* **WORK TO COMPLETE**
Write out the data in full, exactly as shown.

SUPPLIED MATERIAL Start Marker

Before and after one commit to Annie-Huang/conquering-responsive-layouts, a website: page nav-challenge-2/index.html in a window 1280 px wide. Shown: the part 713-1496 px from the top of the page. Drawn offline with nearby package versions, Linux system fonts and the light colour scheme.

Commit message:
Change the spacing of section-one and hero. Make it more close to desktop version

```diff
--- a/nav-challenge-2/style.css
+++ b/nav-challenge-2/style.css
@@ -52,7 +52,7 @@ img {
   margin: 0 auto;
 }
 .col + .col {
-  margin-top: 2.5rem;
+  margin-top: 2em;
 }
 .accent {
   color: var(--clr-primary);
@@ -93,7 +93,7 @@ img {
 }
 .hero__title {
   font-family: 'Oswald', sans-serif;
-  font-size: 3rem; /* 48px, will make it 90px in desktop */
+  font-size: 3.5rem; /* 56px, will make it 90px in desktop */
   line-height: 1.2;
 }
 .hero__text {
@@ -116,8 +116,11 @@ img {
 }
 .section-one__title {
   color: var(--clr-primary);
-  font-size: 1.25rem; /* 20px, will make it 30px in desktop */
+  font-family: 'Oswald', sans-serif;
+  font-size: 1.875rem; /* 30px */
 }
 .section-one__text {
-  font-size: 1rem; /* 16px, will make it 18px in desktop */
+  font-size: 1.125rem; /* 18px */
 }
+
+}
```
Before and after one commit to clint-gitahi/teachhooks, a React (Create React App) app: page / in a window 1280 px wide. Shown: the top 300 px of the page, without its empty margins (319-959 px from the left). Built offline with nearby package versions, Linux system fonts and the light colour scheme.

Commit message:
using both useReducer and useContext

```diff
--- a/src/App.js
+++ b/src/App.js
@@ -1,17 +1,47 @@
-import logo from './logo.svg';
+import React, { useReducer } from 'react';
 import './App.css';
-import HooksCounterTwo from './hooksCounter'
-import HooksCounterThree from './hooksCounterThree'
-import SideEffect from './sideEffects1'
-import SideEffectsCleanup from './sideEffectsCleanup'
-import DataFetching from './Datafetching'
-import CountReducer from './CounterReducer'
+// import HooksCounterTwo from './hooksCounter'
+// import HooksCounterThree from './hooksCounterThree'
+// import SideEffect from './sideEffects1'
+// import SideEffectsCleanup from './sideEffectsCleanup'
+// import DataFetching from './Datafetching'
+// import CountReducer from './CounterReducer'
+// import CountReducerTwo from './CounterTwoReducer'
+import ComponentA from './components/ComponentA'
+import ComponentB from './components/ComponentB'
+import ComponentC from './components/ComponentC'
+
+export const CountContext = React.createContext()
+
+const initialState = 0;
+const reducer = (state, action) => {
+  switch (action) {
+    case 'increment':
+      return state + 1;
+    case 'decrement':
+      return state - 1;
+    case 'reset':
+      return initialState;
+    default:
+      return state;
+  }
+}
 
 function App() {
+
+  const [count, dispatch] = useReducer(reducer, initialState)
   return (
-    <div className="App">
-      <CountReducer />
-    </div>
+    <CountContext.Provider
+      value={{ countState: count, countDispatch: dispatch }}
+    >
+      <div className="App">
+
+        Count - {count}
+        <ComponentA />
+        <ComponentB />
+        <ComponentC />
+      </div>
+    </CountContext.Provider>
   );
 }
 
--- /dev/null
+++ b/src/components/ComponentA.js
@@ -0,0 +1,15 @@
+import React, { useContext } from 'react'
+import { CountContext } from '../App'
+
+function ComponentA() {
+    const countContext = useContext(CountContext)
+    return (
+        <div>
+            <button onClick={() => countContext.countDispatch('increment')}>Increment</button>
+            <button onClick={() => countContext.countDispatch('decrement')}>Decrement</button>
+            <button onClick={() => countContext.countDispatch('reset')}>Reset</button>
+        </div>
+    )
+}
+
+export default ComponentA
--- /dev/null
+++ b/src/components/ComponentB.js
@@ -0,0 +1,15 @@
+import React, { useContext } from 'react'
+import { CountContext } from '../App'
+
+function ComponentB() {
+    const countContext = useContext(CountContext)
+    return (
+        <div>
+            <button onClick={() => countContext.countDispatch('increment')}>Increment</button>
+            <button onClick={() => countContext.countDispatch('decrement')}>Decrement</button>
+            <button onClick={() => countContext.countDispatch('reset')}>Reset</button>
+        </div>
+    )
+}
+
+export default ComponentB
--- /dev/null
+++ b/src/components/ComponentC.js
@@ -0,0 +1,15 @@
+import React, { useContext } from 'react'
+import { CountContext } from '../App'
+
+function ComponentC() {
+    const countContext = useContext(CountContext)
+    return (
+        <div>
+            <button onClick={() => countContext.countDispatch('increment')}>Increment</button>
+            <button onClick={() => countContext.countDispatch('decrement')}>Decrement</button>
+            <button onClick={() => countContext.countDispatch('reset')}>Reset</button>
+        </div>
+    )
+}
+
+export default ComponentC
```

SUPPLIED MATERIAL End Marker

* **EXERCISE SOLUTION**
Before and after one commit to Annie-Huang/conquering-responsive-layouts, a website: page nav-challenge-2/index.html in a window 1280 px wide. Shown: the part 713-1496 px from the top of the page. Drawn offline with nearby package versions, Linux system fonts and the light colour scheme.

Commit message:
Change the spacing of section-one and hero. Make it more close to desktop version

```diff
--- a/nav-challenge-2/style.css
+++ b/nav-challenge-2/style.css
@@ -52,7 +52,7 @@ img {
   margin: 0 auto;
 }
 .col + .col {
-  margin-top: 2.5rem;
+  margin-top: 2em;
 }
 .accent {
   color: var(--clr-primary);
@@ -93,7 +93,7 @@ img {
 }
 .hero__title {
   font-family: 'Oswald', sans-serif;
-  font-size: 3rem; /* 48px, will make it 90px in desktop */
+  font-size: 3.5rem; /* 56px, will make it 90px in desktop */
   line-height: 1.2;
 }
 .hero__text {
@@ -116,8 +116,11 @@ img {
 }
 .section-one__title {
   color: var(--clr-primary);
-  font-size: 1.25rem; /* 20px, will make it 30px in desktop */
+  font-family: 'Oswald', sans-serif;
+  font-size: 1.875rem; /* 30px */
 }
 .section-one__text {
-  font-size: 1rem; /* 16px, will make it 18px in desktop */
+  font-size: 1.125rem; /* 18px */
 }
+
+}
```
Before and after one commit to clint-gitahi/teachhooks, a React (Create React App) app: page / in a window 1280 px wide. Shown: the top 300 px of the page, without its empty margins (319-959 px from the left). Built offline with nearby package versions, Linux system fonts and the light colour scheme.

Commit message:
using both useReducer and useContext

```diff
--- a/src/App.js
+++ b/src/App.js
@@ -1,17 +1,47 @@
-import logo from './logo.svg';
+import React, { useReducer } from 'react';
 import './App.css';
-import HooksCounterTwo from './hooksCounter'
-import HooksCounterThree from './hooksCounterThree'
-import SideEffect from './sideEffects1'
-import SideEffectsCleanup from './sideEffectsCleanup'
-import DataFetching from './Datafetching'
-import CountReducer from './CounterReducer'
+// import HooksCounterTwo from './hooksCounter'
+// import HooksCounterThree from './hooksCounterThree'
+// import SideEffect from './sideEffects1'
+// import SideEffectsCleanup from './sideEffectsCleanup'
+// import DataFetching from './Datafetching'
+// import CountReducer from './CounterReducer'
+// import CountReducerTwo from './CounterTwoReducer'
+import ComponentA from './components/ComponentA'
+import ComponentB from './components/ComponentB'
+import ComponentC from './components/ComponentC'
+
+export const CountContext = React.createContext()
+
+const initialState = 0;
+const reducer = (state, action) => {
+  switch (action) {
+    case 'increment':
+      return state + 1;
+    case 'decrement':
+      return state - 1;
+    case 'reset':
+      return initialState;
+    default:
+      return state;
+  }
+}
 
 function App() {
+
+  const [count, dispatch] = useReducer(reducer, initialState)
   return (
-    <div className="App">
-      <CountReducer />
-    </div>
+    <CountContext.Provider
+      value={{ countState: count, countDispatch: dispatch }}
+    >
+      <div className="App">
+
+        Count - {count}
+        <ComponentA />
+        <ComponentB />
+        <ComponentC />
+      </div>
+    </CountContext.Provider>
   );
 }
 
--- /dev/null
+++ b/src/components/ComponentA.js
@@ -0,0 +1,15 @@
+import React, { useContext } from 'react'
+import { CountContext } from '../App'
+
+function ComponentA() {
+    const countContext = useContext(CountContext)
+    return (
+        <div>
+            <button onClick={() => countContext.countDispatch('increment')}>Increment</button>
+            <button onClick={() => countContext.countDispatch('decrement')}>Decrement</button>
+            <button onClick={() => countContext.countDispatch('reset')}>Reset</button>
+        </div>
+    )
+}
+
+export default ComponentA
--- /dev/null
+++ b/src/components/ComponentB.js
@@ -0,0 +1,15 @@
+import React, { useContext } from 'react'
+import { CountContext } from '../App'
+
+function ComponentB() {
+    const countContext = useContext(CountContext)
+    return (
+        <div>
+            <button onClick={() => countContext.countDispatch('increment')}>Increment</button>
+            <button onClick={() => countContext.countDispatch('decrement')}>Decrement</button>
+            <button onClick={() => countContext.countDispatch('reset')}>Reset</button>
+        </div>
+    )
+}
+
+export default ComponentB
--- /dev/null
+++ b/src/components/ComponentC.js
@@ -0,0 +1,15 @@
+import React, { useContext } from 'react'
+import { CountContext } from '../App'
+
+function ComponentC() {
+    const countContext = useContext(CountContext)
+    return (
+        <div>
+            <button onClick={() => countContext.countDispatch('increment')}>Increment</button>
+            <button onClick={() => countContext.countDispatch('decrement')}>Decrement</button>
+            <button onClick={() => countContext.countDispatch('reset')}>Reset</button>
+        </div>
+    )
+}
+
+export default ComponentC
```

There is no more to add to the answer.